▶ _PROBLEM TO WORK ON_:
Using the data that follows, state the number of lines holding the word "this", and give no other output.

┄┄┄┄┄┄┄┄┄┄

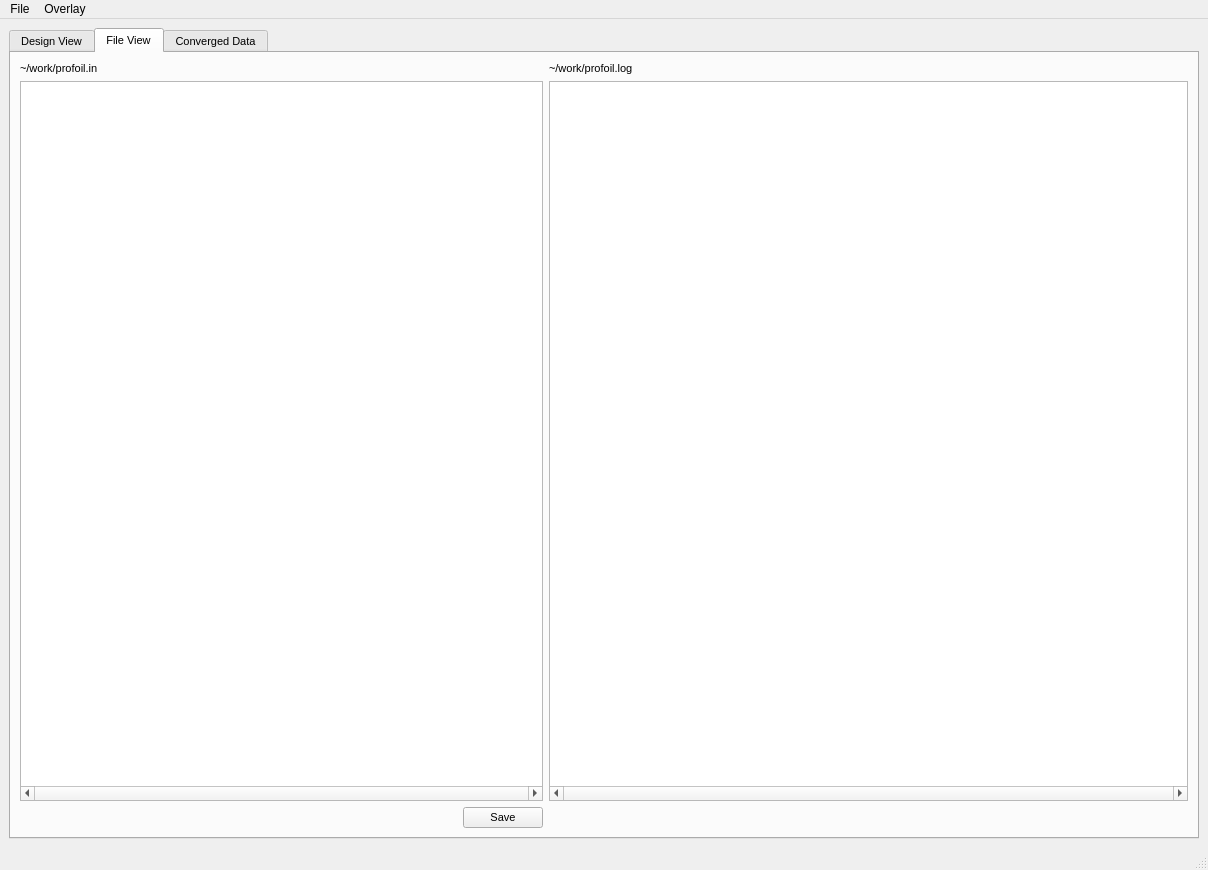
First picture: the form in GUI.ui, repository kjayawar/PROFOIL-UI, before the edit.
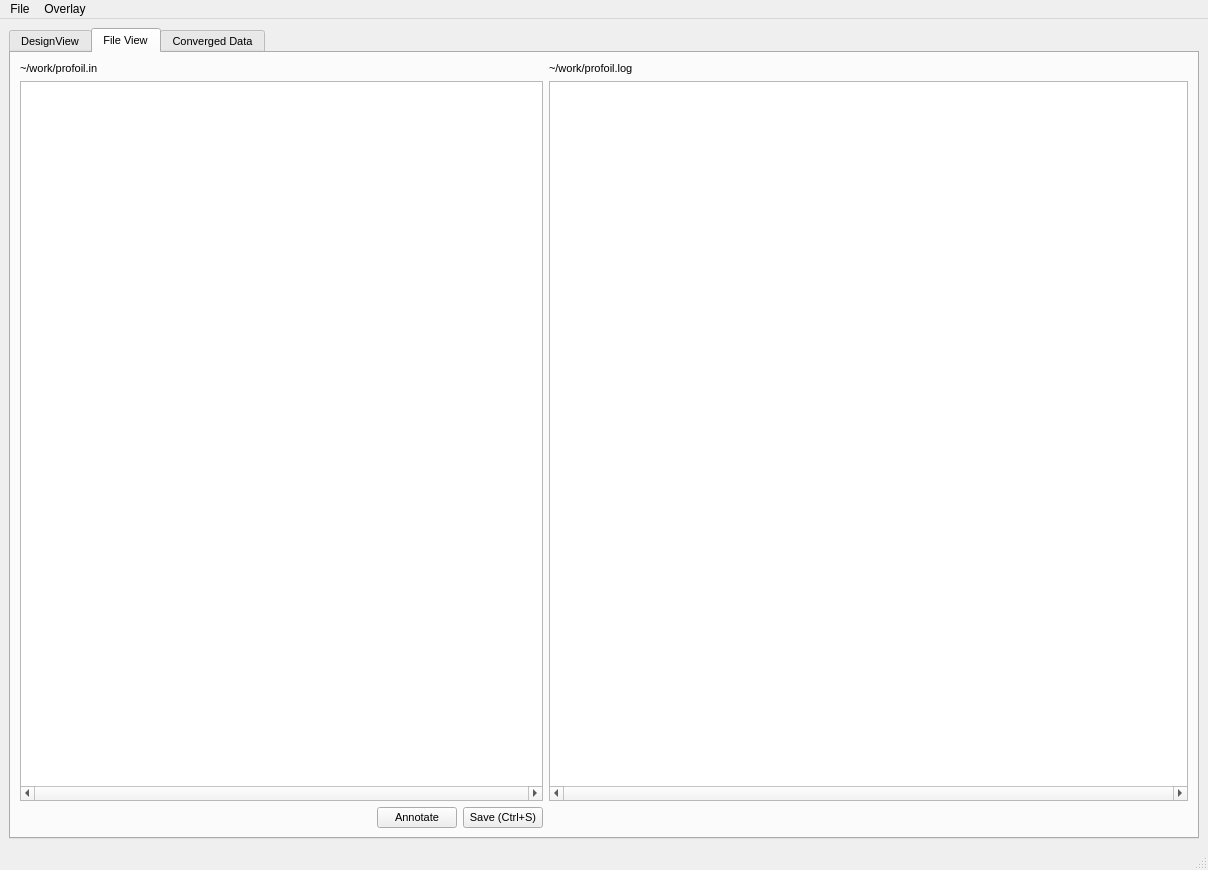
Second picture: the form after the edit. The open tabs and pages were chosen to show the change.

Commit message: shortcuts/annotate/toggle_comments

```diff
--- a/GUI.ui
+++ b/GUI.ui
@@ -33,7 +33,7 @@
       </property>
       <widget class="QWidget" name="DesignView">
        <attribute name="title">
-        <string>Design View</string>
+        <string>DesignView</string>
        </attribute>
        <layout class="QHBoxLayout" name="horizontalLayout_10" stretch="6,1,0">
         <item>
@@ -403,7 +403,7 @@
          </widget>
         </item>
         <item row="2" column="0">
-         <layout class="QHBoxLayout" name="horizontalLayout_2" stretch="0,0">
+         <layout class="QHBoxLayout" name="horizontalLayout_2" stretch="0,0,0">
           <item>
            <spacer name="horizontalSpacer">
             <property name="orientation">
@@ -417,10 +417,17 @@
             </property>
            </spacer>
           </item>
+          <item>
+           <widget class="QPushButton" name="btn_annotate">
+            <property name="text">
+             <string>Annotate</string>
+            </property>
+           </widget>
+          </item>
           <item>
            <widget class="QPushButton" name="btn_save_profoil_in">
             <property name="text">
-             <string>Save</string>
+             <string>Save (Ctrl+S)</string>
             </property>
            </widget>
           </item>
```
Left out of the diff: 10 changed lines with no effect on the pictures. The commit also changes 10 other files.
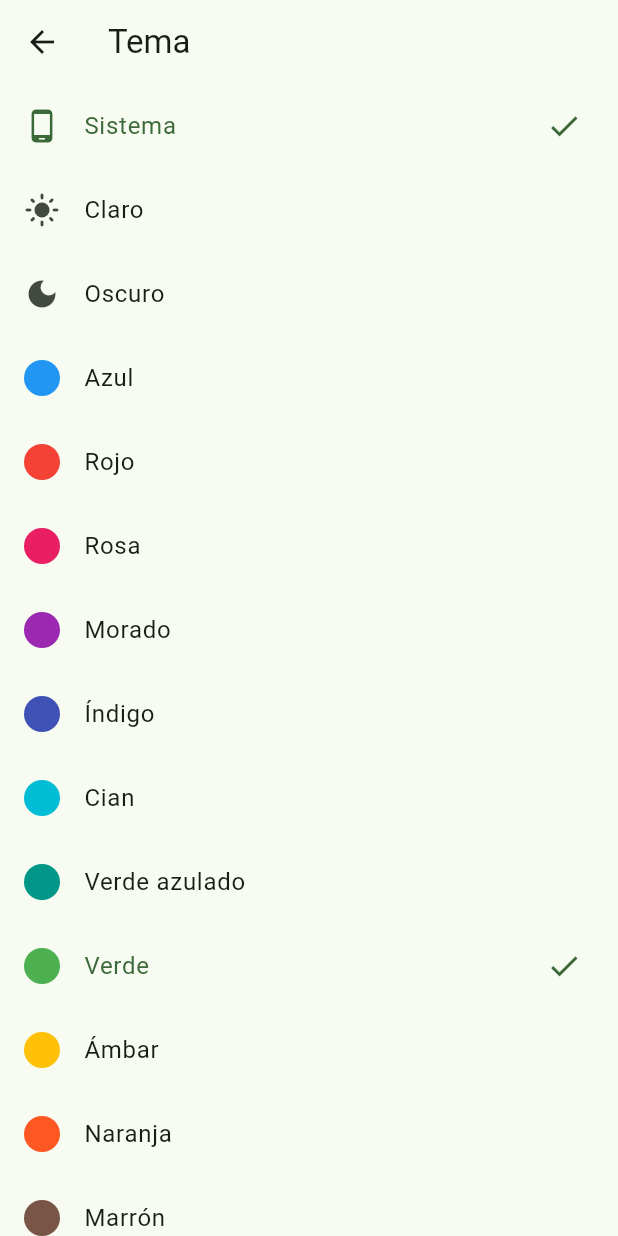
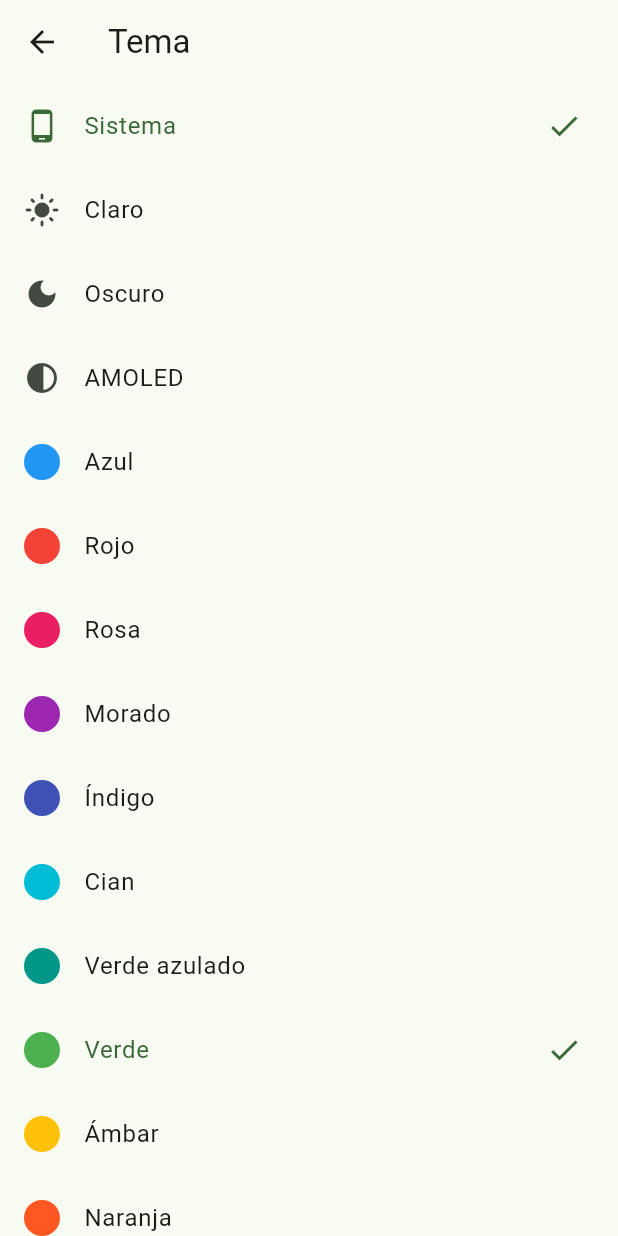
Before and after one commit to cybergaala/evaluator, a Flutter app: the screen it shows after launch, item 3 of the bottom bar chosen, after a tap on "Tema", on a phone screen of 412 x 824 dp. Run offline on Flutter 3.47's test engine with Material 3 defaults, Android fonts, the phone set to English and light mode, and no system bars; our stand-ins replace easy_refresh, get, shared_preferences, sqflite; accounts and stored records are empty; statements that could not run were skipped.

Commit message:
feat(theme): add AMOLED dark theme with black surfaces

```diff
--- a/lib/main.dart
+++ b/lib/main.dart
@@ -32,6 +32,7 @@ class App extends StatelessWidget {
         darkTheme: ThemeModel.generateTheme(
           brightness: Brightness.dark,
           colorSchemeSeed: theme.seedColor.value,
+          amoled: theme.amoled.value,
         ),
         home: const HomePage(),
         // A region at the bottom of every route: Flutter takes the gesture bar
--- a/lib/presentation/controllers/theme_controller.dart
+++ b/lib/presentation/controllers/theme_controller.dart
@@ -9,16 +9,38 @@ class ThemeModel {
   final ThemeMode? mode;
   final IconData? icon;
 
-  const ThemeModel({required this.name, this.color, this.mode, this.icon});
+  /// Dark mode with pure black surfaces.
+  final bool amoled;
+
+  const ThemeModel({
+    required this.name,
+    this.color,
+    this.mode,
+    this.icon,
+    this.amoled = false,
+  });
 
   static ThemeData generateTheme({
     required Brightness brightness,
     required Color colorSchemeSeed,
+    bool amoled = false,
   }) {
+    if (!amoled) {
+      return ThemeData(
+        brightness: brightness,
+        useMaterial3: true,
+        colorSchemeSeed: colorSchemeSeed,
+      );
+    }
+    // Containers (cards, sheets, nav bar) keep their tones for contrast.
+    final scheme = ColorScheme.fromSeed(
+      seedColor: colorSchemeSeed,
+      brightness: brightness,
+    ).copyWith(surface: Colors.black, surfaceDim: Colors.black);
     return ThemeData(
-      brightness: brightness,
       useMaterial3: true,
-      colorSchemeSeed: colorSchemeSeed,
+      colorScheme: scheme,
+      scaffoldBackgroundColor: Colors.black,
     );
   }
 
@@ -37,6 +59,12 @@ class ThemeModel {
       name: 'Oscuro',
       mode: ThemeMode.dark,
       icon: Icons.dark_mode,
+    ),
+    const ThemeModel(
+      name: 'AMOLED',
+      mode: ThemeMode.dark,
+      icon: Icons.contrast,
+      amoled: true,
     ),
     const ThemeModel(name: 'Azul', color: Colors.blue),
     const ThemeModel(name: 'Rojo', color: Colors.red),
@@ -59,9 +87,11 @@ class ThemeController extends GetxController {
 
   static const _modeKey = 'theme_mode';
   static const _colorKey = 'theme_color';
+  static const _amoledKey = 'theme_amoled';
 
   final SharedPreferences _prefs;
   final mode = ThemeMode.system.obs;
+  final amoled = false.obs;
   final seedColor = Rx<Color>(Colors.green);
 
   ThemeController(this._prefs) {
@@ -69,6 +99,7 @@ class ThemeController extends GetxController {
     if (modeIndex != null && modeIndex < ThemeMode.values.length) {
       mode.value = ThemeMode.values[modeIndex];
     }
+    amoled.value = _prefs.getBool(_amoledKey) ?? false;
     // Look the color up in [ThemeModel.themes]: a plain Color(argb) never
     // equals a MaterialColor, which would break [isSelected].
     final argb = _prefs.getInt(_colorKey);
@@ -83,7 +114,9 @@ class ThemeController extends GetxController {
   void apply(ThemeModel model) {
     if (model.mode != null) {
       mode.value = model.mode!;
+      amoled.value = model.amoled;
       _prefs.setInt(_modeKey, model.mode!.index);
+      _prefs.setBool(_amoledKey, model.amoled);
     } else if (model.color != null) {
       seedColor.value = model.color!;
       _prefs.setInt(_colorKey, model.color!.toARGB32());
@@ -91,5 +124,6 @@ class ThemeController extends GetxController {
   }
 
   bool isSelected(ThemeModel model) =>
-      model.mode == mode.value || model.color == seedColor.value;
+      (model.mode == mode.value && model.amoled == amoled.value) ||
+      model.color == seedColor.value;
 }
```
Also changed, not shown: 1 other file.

┄┄┄┄┄┄┄┄┄┄

▶ _RESULT_:
7